◆ What to work on ◆
Leave out the pictures, then return the records word for word.
┌──
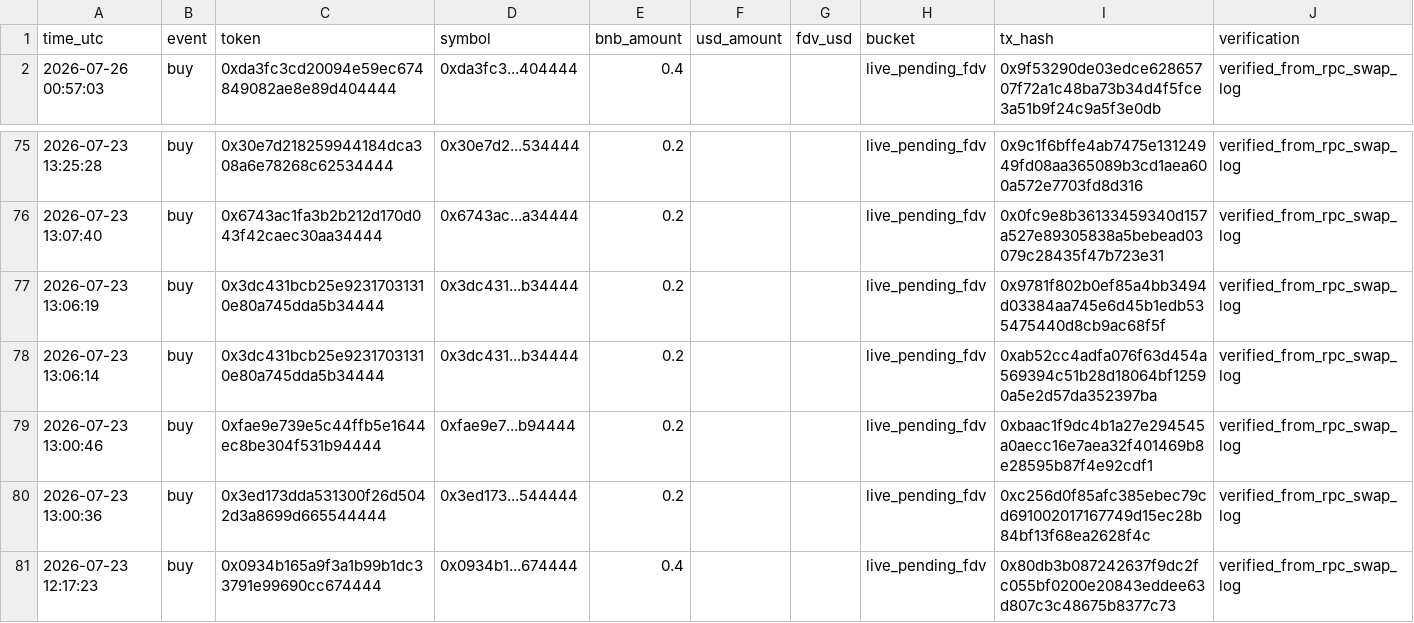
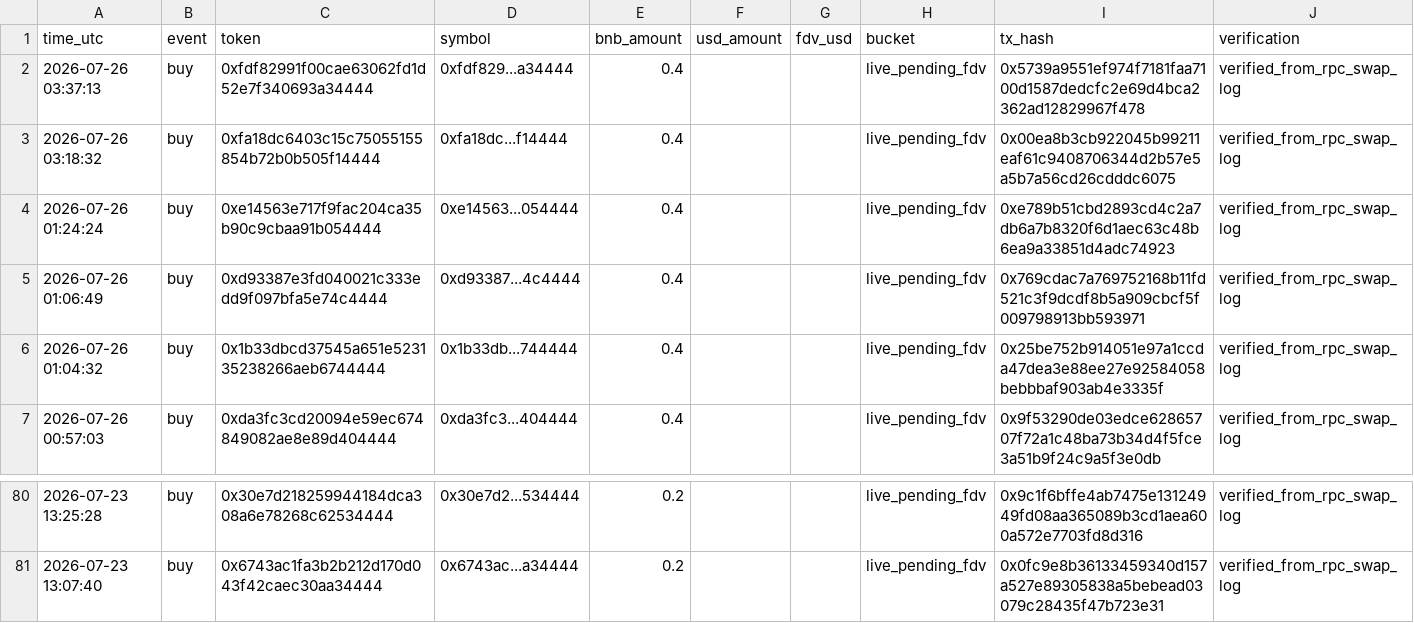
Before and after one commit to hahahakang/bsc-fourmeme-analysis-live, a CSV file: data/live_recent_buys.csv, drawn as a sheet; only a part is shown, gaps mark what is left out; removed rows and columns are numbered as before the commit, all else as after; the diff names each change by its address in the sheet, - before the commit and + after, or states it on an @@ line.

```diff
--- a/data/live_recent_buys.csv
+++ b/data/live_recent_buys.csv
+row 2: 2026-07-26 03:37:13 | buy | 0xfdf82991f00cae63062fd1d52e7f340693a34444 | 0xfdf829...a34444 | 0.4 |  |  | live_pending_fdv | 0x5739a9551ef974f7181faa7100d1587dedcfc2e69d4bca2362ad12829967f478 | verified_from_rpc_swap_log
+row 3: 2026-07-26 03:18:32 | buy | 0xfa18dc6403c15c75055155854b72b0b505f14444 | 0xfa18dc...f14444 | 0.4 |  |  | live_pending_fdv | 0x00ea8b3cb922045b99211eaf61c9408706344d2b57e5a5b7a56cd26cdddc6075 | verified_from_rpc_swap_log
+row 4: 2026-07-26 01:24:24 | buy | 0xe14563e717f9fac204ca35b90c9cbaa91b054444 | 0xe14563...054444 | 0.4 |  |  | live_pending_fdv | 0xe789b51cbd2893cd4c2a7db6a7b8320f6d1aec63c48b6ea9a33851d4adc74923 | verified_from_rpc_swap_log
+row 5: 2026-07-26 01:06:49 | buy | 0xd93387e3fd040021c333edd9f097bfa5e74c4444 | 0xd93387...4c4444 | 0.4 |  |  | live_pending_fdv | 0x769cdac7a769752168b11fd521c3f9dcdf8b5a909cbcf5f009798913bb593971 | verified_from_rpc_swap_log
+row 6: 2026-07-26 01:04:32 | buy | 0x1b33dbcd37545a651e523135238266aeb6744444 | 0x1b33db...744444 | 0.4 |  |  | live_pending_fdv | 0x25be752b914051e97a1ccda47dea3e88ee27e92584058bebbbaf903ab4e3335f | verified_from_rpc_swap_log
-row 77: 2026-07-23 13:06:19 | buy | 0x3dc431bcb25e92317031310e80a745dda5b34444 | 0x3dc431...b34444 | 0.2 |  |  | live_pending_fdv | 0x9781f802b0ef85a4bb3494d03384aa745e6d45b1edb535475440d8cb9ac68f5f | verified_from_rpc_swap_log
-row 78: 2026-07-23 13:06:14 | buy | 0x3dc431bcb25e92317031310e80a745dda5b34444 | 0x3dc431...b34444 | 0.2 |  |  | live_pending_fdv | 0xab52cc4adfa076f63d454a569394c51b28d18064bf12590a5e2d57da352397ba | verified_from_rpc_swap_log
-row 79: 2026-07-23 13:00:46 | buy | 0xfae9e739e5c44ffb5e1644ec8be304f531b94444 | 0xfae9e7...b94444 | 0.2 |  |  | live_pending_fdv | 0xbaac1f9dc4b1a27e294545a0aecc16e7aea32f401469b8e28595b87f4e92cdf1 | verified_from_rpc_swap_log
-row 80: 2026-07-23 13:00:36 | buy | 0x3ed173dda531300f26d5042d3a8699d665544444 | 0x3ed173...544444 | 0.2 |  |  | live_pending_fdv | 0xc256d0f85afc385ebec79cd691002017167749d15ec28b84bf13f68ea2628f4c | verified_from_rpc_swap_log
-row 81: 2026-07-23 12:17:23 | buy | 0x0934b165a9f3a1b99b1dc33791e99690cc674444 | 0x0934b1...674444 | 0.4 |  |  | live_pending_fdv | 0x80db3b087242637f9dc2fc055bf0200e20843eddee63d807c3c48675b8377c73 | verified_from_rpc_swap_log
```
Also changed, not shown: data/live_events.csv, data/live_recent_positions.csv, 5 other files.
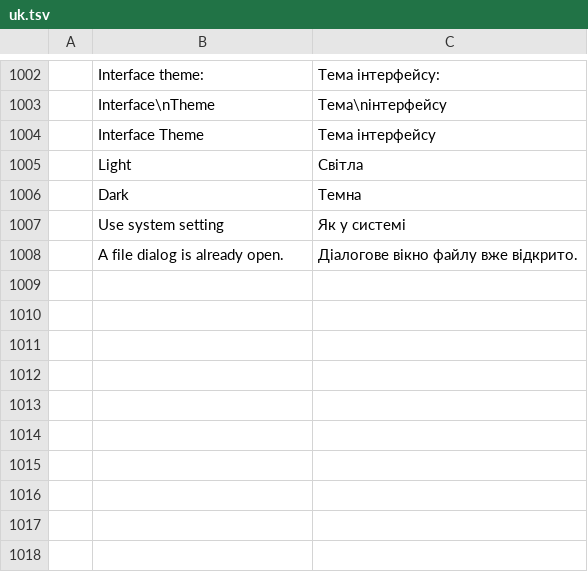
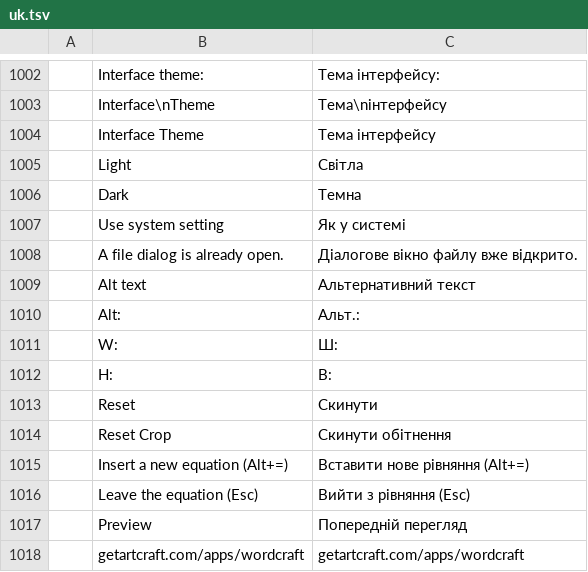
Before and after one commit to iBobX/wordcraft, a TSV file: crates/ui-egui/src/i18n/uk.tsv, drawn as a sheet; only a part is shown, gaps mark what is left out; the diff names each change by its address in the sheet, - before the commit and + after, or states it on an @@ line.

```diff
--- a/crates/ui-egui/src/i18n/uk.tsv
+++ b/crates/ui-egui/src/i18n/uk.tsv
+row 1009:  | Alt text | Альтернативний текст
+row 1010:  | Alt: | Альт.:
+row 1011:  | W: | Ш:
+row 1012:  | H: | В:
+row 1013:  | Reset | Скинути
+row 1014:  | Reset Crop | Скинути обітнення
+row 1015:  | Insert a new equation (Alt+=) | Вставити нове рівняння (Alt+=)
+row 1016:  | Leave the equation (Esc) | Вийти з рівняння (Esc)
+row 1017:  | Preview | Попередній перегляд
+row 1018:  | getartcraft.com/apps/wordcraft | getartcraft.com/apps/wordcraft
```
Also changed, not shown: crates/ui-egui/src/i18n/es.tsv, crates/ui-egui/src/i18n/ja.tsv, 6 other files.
└──
◆ Response to this task ◆
Before and after one commit to hahahakang/bsc-fourmeme-analysis-live, a CSV file: data/live_recent_buys.csv, drawn as a sheet; only a part is shown, gaps mark what is left out; removed rows and columns are numbered as before the commit, all else as after; the diff names each change by its address in the sheet, - before the commit and + after, or states it on an @@ line.

```diff
--- a/data/live_recent_buys.csv
+++ b/data/live_recent_buys.csv
+row 2: 2026-07-26 03:37:13 | buy | 0xfdf82991f00cae63062fd1d52e7f340693a34444 | 0xfdf829...a34444 | 0.4 |  |  | live_pending_fdv | 0x5739a9551ef974f7181faa7100d1587dedcfc2e69d4bca2362ad12829967f478 | verified_from_rpc_swap_log
+row 3: 2026-07-26 03:18:32 | buy | 0xfa18dc6403c15c75055155854b72b0b505f14444 | 0xfa18dc...f14444 | 0.4 |  |  | live_pending_fdv | 0x00ea8b3cb922045b99211eaf61c9408706344d2b57e5a5b7a56cd26cdddc6075 | verified_from_rpc_swap_log
+row 4: 2026-07-26 01:24:24 | buy | 0xe14563e717f9fac204ca35b90c9cbaa91b054444 | 0xe14563...054444 | 0.4 |  |  | live_pending_fdv | 0xe789b51cbd2893cd4c2a7db6a7b8320f6d1aec63c48b6ea9a33851d4adc74923 | verified_from_rpc_swap_log
+row 5: 2026-07-26 01:06:49 | buy | 0xd93387e3fd040021c333edd9f097bfa5e74c4444 | 0xd93387...4c4444 | 0.4 |  |  | live_pending_fdv | 0x769cdac7a769752168b11fd521c3f9dcdf8b5a909cbcf5f009798913bb593971 | verified_from_rpc_swap_log
+row 6: 2026-07-26 01:04:32 | buy | 0x1b33dbcd37545a651e523135238266aeb6744444 | 0x1b33db...744444 | 0.4 |  |  | live_pending_fdv | 0x25be752b914051e97a1ccda47dea3e88ee27e92584058bebbbaf903ab4e3335f | verified_from_rpc_swap_log
-row 77: 2026-07-23 13:06:19 | buy | 0x3dc431bcb25e92317031310e80a745dda5b34444 | 0x3dc431...b34444 | 0.2 |  |  | live_pending_fdv | 0x9781f802b0ef85a4bb3494d03384aa745e6d45b1edb535475440d8cb9ac68f5f | verified_from_rpc_swap_log
-row 78: 2026-07-23 13:06:14 | buy | 0x3dc431bcb25e92317031310e80a745dda5b34444 | 0x3dc431...b34444 | 0.2 |  |  | live_pending_fdv | 0xab52cc4adfa076f63d454a569394c51b28d18064bf12590a5e2d57da352397ba | verified_from_rpc_swap_log
-row 79: 2026-07-23 13:00:46 | buy | 0xfae9e739e5c44ffb5e1644ec8be304f531b94444 | 0xfae9e7...b94444 | 0.2 |  |  | live_pending_fdv | 0xbaac1f9dc4b1a27e294545a0aecc16e7aea32f401469b8e28595b87f4e92cdf1 | verified_from_rpc_swap_log
-row 80: 2026-07-23 13:00:36 | buy | 0x3ed173dda531300f26d5042d3a8699d665544444 | 0x3ed173...544444 | 0.2 |  |  | live_pending_fdv | 0xc256d0f85afc385ebec79cd691002017167749d15ec28b84bf13f68ea2628f4c | verified_from_rpc_swap_log
-row 81: 2026-07-23 12:17:23 | buy | 0x0934b165a9f3a1b99b1dc33791e99690cc674444 | 0x0934b1...674444 | 0.4 |  |  | live_pending_fdv | 0x80db3b087242637f9dc2fc055bf0200e20843eddee63d807c3c48675b8377c73 | verified_from_rpc_swap_log
```
Also changed, not shown: data/live_events.csv, data/live_recent_positions.csv, 5 other files.
Before and after one commit to iBobX/wordcraft, a TSV file: crates/ui-egui/src/i18n/uk.tsv, drawn as a sheet; only a part is shown, gaps mark what is left out; the diff names each change by its address in the sheet, - before the commit and + after, or states it on an @@ line.

```diff
--- a/crates/ui-egui/src/i18n/uk.tsv
+++ b/crates/ui-egui/src/i18n/uk.tsv
+row 1009:  | Alt text | Альтернативний текст
+row 1010:  | Alt: | Альт.:
+row 1011:  | W: | Ш:
+row 1012:  | H: | В:
+row 1013:  | Reset | Скинути
+row 1014:  | Reset Crop | Скинути обітнення
+row 1015:  | Insert a new equation (Alt+=) | Вставити нове рівняння (Alt+=)
+row 1016:  | Leave the equation (Esc) | Вийти з рівняння (Esc)
+row 1017:  | Preview | Попередній перегляд
+row 1018:  | getartcraft.com/apps/wordcraft | getartcraft.com/apps/wordcraft
```
Also changed, not shown: crates/ui-egui/src/i18n/es.tsv, crates/ui-egui/src/i18n/ja.tsv, 6 other files.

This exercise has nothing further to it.